▶ **Brief**:
Repeat every entry exactly. Pictures stay out.

▶ **Source material**:
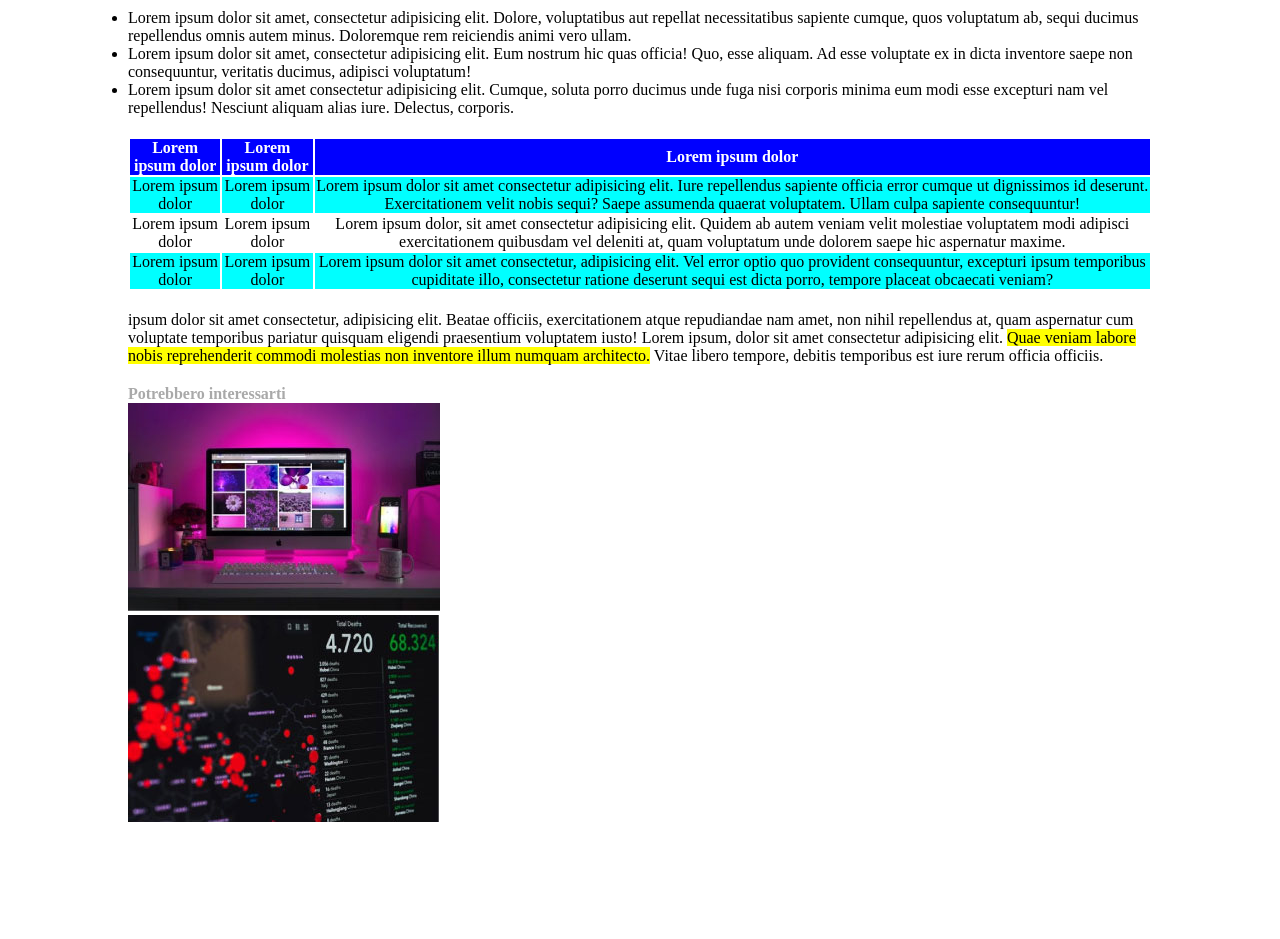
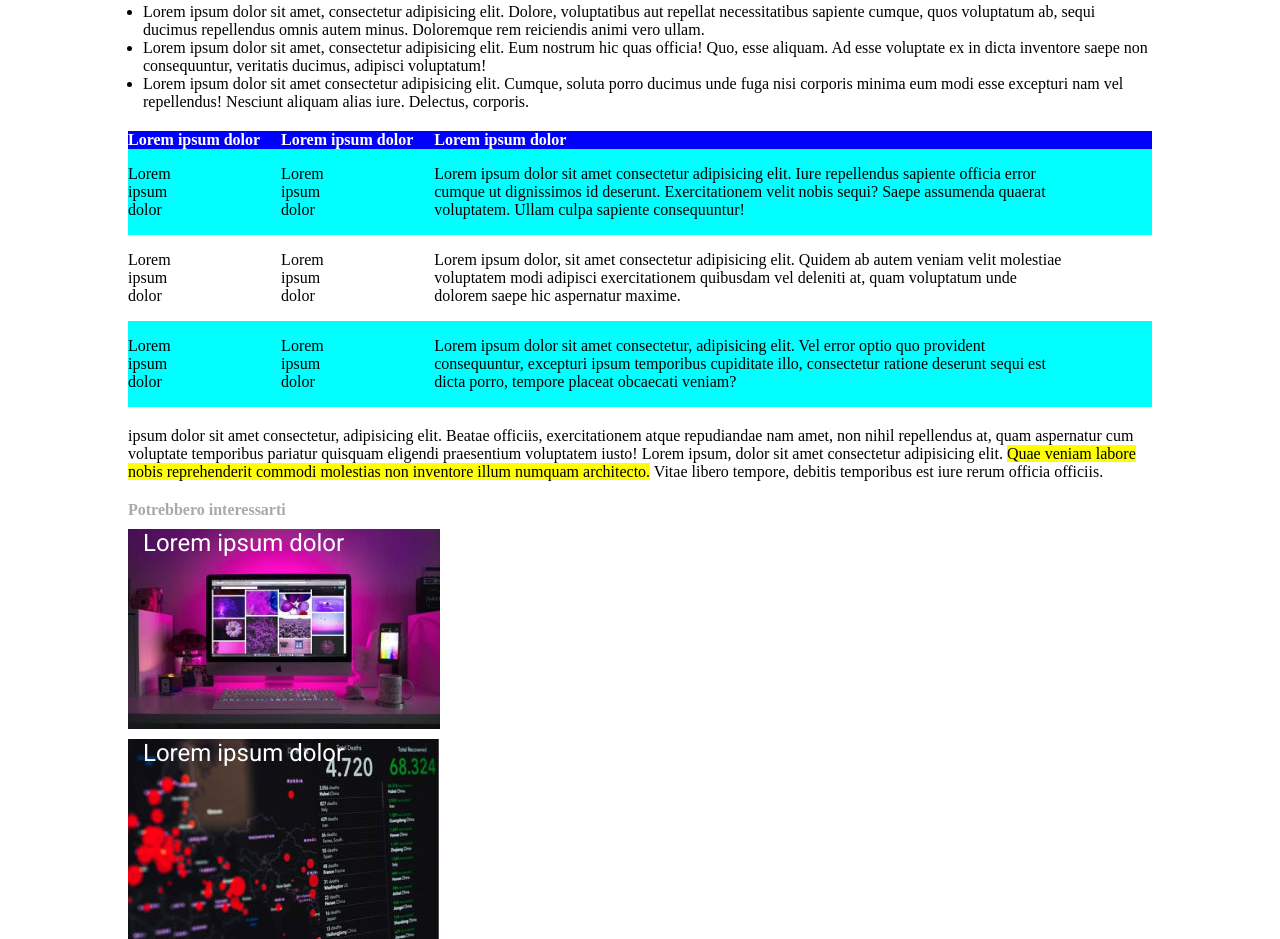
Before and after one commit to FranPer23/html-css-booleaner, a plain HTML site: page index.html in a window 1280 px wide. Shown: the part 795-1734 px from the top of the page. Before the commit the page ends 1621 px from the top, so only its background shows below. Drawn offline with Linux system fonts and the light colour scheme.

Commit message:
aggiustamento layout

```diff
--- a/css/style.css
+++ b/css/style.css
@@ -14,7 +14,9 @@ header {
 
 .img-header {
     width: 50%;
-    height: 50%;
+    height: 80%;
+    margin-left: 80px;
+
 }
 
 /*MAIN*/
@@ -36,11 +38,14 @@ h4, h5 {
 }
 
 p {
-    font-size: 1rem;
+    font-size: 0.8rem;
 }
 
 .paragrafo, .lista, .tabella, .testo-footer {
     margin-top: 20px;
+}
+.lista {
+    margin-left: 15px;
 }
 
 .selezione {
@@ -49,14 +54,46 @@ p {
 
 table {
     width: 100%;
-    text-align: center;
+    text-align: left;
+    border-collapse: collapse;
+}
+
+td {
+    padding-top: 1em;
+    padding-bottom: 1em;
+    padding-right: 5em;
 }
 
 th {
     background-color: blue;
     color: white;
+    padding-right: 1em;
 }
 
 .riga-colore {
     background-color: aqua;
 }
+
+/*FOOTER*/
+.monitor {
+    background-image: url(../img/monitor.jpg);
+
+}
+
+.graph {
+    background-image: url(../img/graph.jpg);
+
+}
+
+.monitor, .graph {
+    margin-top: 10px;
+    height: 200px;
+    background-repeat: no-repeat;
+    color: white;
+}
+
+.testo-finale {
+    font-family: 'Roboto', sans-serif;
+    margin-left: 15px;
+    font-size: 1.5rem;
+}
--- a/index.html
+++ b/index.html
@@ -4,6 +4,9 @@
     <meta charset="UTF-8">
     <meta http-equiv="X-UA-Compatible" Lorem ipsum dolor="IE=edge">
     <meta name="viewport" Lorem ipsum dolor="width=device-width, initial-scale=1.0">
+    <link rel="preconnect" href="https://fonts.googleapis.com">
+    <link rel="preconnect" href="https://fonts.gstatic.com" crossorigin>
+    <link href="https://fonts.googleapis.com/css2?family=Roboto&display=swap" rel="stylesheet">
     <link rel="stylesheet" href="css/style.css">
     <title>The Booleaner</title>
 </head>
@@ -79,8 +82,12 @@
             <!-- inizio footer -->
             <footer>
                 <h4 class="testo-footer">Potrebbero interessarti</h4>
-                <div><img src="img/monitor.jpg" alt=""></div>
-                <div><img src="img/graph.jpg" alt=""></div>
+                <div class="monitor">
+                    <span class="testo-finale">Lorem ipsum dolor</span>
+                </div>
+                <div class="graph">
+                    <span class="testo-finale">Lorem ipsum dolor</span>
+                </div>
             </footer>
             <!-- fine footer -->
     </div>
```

▶ **Solution for this task**:
Before and after one commit to FranPer23/html-css-booleaner, a plain HTML site: page index.html in a window 1280 px wide. Shown: the part 795-1734 px from the top of the page. Before the commit the page ends 1621 px from the top, so only its background shows below. Drawn offline with Linux system fonts and the light colour scheme.

Commit message:
aggiustamento layout

```diff
--- a/css/style.css
+++ b/css/style.css
@@ -14,7 +14,9 @@ header {
 
 .img-header {
     width: 50%;
-    height: 50%;
+    height: 80%;
+    margin-left: 80px;
+
 }
 
 /*MAIN*/
@@ -36,11 +38,14 @@ h4, h5 {
 }
 
 p {
-    font-size: 1rem;
+    font-size: 0.8rem;
 }
 
 .paragrafo, .lista, .tabella, .testo-footer {
     margin-top: 20px;
+}
+.lista {
+    margin-left: 15px;
 }
 
 .selezione {
@@ -49,14 +54,46 @@ p {
 
 table {
     width: 100%;
-    text-align: center;
+    text-align: left;
+    border-collapse: collapse;
+}
+
+td {
+    padding-top: 1em;
+    padding-bottom: 1em;
+    padding-right: 5em;
 }
 
 th {
     background-color: blue;
     color: white;
+    padding-right: 1em;
 }
 
 .riga-colore {
     background-color: aqua;
 }
+
+/*FOOTER*/
+.monitor {
+    background-image: url(../img/monitor.jpg);
+
+}
+
+.graph {
+    background-image: url(../img/graph.jpg);
+
+}
+
+.monitor, .graph {
+    margin-top: 10px;
+    height: 200px;
+    background-repeat: no-repeat;
+    color: white;
+}
+
+.testo-finale {
+    font-family: 'Roboto', sans-serif;
+    margin-left: 15px;
+    font-size: 1.5rem;
+}
--- a/index.html
+++ b/index.html
@@ -4,6 +4,9 @@
     <meta charset="UTF-8">
     <meta http-equiv="X-UA-Compatible" Lorem ipsum dolor="IE=edge">
     <meta name="viewport" Lorem ipsum dolor="width=device-width, initial-scale=1.0">
+    <link rel="preconnect" href="https://fonts.googleapis.com">
+    <link rel="preconnect" href="https://fonts.gstatic.com" crossorigin>
+    <link href="https://fonts.googleapis.com/css2?family=Roboto&display=swap" rel="stylesheet">
     <link rel="stylesheet" href="css/style.css">
     <title>The Booleaner</title>
 </head>
@@ -79,8 +82,12 @@
             <!-- inizio footer -->
             <footer>
                 <h4 class="testo-footer">Potrebbero interessarti</h4>
-                <div><img src="img/monitor.jpg" alt=""></div>
-                <div><img src="img/graph.jpg" alt=""></div>
+                <div class="monitor">
+                    <span class="testo-finale">Lorem ipsum dolor</span>
+                </div>
+                <div class="graph">
+                    <span class="testo-finale">Lorem ipsum dolor</span>
+                </div>
             </footer>
             <!-- fine footer -->
     </div>
```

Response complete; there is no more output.